Iraq has traditionally been a Shia majority country, controlled by Sunnis. After the overthrow of Saddam Hussein, and the subsequent passing of a constitution, which mandated a parliamentary democracy in Iraq, the Shias developed into a political and social force, representative of their majority population status. Since 2003, the Sunni and Shia Arab populations have been manoeuvring for power in a post-Saddam Iraq. If KRI declares independence from Iraq, the Shia population would constitute a much larger percentage of the remaining population, solidifying the Sunni Arab population as the minority.
There is a general perception among the Iraqi Sunni community that the Shia controlled government is biased in favor of the Shia population, which in 2013 saw thousands of Iraqi Sunnis protesting the Shia government in Bagdad. The Prime Minister at the time was al- Maliki, who turned the Iraqi Security Forces (ISF) from a 55% Shia organization in 2010 to 95% Shia in 2014. In addition to the Shia dominated ISF, there are approximately 50 different Shia militias operating in Iraq, many of which have ties to Iran. The perceived Shia bias, as well as growing Shia control under al-Maliki contributed to Sunni men joining or supporting Sunni militias and insurgent groups. Under the new Iraqi Prime Minister, Haider al-Abadi, reports have surfaced detailing war crimes committed by Shia militias against Sunni civilians, which illustrates that sectarian violence is ongoing, and offers further incentive for Sunnis to join Sunni militias.
It is hard to argue against the plight for Kurdish independence in Iraq. However, independence in the KRI will expedite the acquisition of power by Iraq’s Shia population. Under Iraq’s constitutionally protected parliamentary democracy, Iraq’s Shia majority population is much better positioned to consolidate power. If this happens in a fashion that alienates and marginalizes the Sunni population, additional support to the Sunni militias and insurgents should be expected, which will perpetuate the internal conflict. This is a likely effect of KRI independence in the near future.
Photo: Peshmerga (2014), by Kurdishstruggle via Flickr. Licensed under CC BY 2.0.

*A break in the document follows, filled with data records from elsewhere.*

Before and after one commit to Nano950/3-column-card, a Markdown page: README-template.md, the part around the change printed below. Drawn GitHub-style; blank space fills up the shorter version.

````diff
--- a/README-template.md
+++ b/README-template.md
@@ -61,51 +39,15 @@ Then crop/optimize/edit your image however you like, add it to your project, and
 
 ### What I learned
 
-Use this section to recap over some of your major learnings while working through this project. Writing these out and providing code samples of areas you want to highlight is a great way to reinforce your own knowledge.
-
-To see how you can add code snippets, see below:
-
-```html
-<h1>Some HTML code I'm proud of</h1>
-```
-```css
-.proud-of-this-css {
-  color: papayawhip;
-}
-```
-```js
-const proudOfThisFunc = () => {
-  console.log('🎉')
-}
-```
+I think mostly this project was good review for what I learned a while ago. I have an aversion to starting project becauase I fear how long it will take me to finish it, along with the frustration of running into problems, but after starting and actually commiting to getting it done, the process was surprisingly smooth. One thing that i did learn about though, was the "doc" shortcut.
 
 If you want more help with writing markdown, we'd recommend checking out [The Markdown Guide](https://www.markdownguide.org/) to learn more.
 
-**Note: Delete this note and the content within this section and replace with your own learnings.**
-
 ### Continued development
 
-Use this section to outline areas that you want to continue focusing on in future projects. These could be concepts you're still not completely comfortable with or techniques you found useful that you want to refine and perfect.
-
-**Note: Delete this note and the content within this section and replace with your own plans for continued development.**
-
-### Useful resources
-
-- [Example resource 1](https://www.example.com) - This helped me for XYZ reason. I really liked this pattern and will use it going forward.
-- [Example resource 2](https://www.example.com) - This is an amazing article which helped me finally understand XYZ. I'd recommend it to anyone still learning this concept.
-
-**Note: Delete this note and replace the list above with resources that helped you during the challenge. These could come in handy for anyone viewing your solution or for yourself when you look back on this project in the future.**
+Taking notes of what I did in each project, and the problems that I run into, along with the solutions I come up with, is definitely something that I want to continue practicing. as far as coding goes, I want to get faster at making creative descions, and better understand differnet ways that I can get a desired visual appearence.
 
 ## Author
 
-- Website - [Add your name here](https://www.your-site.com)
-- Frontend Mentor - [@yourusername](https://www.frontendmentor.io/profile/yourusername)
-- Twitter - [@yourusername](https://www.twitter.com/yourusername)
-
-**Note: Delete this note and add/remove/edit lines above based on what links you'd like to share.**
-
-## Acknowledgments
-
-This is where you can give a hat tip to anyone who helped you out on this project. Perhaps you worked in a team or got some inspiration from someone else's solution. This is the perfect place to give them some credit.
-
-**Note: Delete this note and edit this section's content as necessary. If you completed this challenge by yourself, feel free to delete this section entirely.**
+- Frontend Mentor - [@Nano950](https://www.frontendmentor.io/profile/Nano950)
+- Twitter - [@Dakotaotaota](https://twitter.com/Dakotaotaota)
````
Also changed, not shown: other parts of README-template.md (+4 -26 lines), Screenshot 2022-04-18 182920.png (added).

Disclaimer: Any views or opinions expressed in articles are solely those of the authors and do not necessarily represent the views of the NATO Association of Canada.